_What needs to be done_.
Each entry is to be output precisely as it appears.

_Itemized modification records_.
○ ○ ○ ○ ○

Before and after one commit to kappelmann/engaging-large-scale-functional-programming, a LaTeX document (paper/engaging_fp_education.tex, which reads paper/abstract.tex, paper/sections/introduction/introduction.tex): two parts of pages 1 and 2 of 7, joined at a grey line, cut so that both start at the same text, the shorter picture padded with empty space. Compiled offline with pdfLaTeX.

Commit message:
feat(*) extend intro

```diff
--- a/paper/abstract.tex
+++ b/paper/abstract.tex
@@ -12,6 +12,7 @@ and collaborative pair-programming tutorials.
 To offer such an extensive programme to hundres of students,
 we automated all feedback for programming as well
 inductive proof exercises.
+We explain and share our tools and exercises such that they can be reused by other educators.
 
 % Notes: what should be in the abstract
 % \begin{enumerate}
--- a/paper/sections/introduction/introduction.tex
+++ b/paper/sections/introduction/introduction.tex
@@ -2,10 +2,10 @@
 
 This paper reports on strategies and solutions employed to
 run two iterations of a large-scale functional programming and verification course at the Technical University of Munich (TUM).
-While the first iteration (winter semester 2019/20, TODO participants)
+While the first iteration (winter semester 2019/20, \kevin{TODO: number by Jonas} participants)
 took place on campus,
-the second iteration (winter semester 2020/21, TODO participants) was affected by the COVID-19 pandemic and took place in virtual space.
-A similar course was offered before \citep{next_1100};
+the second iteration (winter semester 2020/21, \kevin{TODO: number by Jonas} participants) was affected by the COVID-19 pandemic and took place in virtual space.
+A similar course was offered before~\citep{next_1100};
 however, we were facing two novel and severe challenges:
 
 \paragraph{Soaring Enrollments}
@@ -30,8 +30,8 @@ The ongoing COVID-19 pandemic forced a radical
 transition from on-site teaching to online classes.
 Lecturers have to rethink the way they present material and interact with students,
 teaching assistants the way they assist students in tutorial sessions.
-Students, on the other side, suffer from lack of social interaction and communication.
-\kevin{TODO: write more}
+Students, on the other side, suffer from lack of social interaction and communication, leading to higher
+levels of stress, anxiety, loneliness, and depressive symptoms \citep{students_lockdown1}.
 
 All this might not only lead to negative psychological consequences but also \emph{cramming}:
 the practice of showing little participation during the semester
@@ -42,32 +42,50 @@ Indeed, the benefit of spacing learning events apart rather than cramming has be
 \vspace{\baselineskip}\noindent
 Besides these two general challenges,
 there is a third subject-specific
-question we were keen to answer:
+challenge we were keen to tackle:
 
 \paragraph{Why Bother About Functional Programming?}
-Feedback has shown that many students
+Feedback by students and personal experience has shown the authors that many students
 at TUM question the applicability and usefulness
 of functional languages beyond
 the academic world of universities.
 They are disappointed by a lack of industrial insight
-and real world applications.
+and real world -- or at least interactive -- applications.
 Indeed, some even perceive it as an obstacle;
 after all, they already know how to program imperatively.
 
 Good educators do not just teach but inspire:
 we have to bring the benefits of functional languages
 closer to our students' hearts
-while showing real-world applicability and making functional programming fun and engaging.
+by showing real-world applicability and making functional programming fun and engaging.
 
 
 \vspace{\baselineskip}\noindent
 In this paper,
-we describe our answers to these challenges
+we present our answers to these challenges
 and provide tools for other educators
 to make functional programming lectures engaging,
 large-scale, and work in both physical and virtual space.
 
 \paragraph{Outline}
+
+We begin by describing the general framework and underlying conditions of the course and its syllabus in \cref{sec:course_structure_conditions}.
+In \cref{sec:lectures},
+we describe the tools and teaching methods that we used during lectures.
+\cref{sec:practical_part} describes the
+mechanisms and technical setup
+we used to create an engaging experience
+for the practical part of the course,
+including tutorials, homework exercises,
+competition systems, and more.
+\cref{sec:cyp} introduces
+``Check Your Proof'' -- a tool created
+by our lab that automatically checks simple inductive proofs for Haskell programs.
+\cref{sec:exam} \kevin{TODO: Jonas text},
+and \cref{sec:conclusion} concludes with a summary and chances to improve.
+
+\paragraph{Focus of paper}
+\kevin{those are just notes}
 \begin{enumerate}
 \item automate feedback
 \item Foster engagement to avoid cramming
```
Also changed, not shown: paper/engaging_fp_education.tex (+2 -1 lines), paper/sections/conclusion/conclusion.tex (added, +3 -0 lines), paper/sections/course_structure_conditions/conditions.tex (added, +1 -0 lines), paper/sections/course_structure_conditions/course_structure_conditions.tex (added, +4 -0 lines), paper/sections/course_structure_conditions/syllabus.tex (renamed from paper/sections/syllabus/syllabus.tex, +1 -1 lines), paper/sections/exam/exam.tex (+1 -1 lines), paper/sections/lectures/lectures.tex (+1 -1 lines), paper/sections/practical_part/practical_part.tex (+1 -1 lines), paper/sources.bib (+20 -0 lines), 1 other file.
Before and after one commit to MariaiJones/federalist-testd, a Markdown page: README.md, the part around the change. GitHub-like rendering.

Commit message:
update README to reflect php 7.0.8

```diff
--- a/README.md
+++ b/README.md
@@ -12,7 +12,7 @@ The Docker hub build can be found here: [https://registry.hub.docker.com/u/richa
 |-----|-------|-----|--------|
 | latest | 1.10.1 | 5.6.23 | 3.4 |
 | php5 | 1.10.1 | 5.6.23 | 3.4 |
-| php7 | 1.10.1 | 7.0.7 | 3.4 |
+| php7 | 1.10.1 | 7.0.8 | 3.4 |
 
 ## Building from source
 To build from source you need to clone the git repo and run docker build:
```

○ ○ ○ ○ ○

_Response area_.
Before and after one commit to kappelmann/engaging-large-scale-functional-programming, a LaTeX document (paper/engaging_fp_education.tex, which reads paper/abstract.tex, paper/sections/introduction/introduction.tex): two parts of pages 1 and 2 of 7, joined at a grey line, cut so that both start at the same text, the shorter picture padded with empty space. Compiled offline with pdfLaTeX.

Commit message:
feat(*) extend intro

```diff
--- a/paper/abstract.tex
+++ b/paper/abstract.tex
@@ -12,6 +12,7 @@ and collaborative pair-programming tutorials.
 To offer such an extensive programme to hundres of students,
 we automated all feedback for programming as well
 inductive proof exercises.
+We explain and share our tools and exercises such that they can be reused by other educators.
 
 % Notes: what should be in the abstract
 % \begin{enumerate}
--- a/paper/sections/introduction/introduction.tex
+++ b/paper/sections/introduction/introduction.tex
@@ -2,10 +2,10 @@
 
 This paper reports on strategies and solutions employed to
 run two iterations of a large-scale functional programming and verification course at the Technical University of Munich (TUM).
-While the first iteration (winter semester 2019/20, TODO participants)
+While the first iteration (winter semester 2019/20, \kevin{TODO: number by Jonas} participants)
 took place on campus,
-the second iteration (winter semester 2020/21, TODO participants) was affected by the COVID-19 pandemic and took place in virtual space.
-A similar course was offered before \citep{next_1100};
+the second iteration (winter semester 2020/21, \kevin{TODO: number by Jonas} participants) was affected by the COVID-19 pandemic and took place in virtual space.
+A similar course was offered before~\citep{next_1100};
 however, we were facing two novel and severe challenges:
 
 \paragraph{Soaring Enrollments}
@@ -30,8 +30,8 @@ The ongoing COVID-19 pandemic forced a radical
 transition from on-site teaching to online classes.
 Lecturers have to rethink the way they present material and interact with students,
 teaching assistants the way they assist students in tutorial sessions.
-Students, on the other side, suffer from lack of social interaction and communication.
-\kevin{TODO: write more}
+Students, on the other side, suffer from lack of social interaction and communication, leading to higher
+levels of stress, anxiety, loneliness, and depressive symptoms \citep{students_lockdown1}.
 
 All this might not only lead to negative psychological consequences but also \emph{cramming}:
 the practice of showing little participation during the semester
@@ -42,32 +42,50 @@ Indeed, the benefit of spacing learning events apart rather than cramming has be
 \vspace{\baselineskip}\noindent
 Besides these two general challenges,
 there is a third subject-specific
-question we were keen to answer:
+challenge we were keen to tackle:
 
 \paragraph{Why Bother About Functional Programming?}
-Feedback has shown that many students
+Feedback by students and personal experience has shown the authors that many students
 at TUM question the applicability and usefulness
 of functional languages beyond
 the academic world of universities.
 They are disappointed by a lack of industrial insight
-and real world applications.
+and real world -- or at least interactive -- applications.
 Indeed, some even perceive it as an obstacle;
 after all, they already know how to program imperatively.
 
 Good educators do not just teach but inspire:
 we have to bring the benefits of functional languages
 closer to our students' hearts
-while showing real-world applicability and making functional programming fun and engaging.
+by showing real-world applicability and making functional programming fun and engaging.
 
 
 \vspace{\baselineskip}\noindent
 In this paper,
-we describe our answers to these challenges
+we present our answers to these challenges
 and provide tools for other educators
 to make functional programming lectures engaging,
 large-scale, and work in both physical and virtual space.
 
 \paragraph{Outline}
+
+We begin by describing the general framework and underlying conditions of the course and its syllabus in \cref{sec:course_structure_conditions}.
+In \cref{sec:lectures},
+we describe the tools and teaching methods that we used during lectures.
+\cref{sec:practical_part} describes the
+mechanisms and technical setup
+we used to create an engaging experience
+for the practical part of the course,
+including tutorials, homework exercises,
+competition systems, and more.
+\cref{sec:cyp} introduces
+``Check Your Proof'' -- a tool created
+by our lab that automatically checks simple inductive proofs for Haskell programs.
+\cref{sec:exam} \kevin{TODO: Jonas text},
+and \cref{sec:conclusion} concludes with a summary and chances to improve.
+
+\paragraph{Focus of paper}
+\kevin{those are just notes}
 \begin{enumerate}
 \item automate feedback
 \item Foster engagement to avoid cramming
```
Also changed, not shown: paper/engaging_fp_education.tex (+2 -1 lines), paper/sections/conclusion/conclusion.tex (added, +3 -0 lines), paper/sections/course_structure_conditions/conditions.tex (added, +1 -0 lines), paper/sections/course_structure_conditions/course_structure_conditions.tex (added, +4 -0 lines), paper/sections/course_structure_conditions/syllabus.tex (renamed from paper/sections/syllabus/syllabus.tex, +1 -1 lines), paper/sections/exam/exam.tex (+1 -1 lines), paper/sections/lectures/lectures.tex (+1 -1 lines), paper/sections/practical_part/practical_part.tex (+1 -1 lines), paper/sources.bib (+20 -0 lines), 1 other file.
Before and after one commit to MariaiJones/federalist-testd, a Markdown page: README.md, the part around the change. GitHub-like rendering.

Commit message:
update README to reflect php 7.0.8

```diff
--- a/README.md
+++ b/README.md
@@ -12,7 +12,7 @@ The Docker hub build can be found here: [https://registry.hub.docker.com/u/richa
 |-----|-------|-----|--------|
 | latest | 1.10.1 | 5.6.23 | 3.4 |
 | php5 | 1.10.1 | 5.6.23 | 3.4 |
-| php7 | 1.10.1 | 7.0.7 | 3.4 |
+| php7 | 1.10.1 | 7.0.8 | 3.4 |
 
 ## Building from source
 To build from source you need to clone the git repo and run docker build:
```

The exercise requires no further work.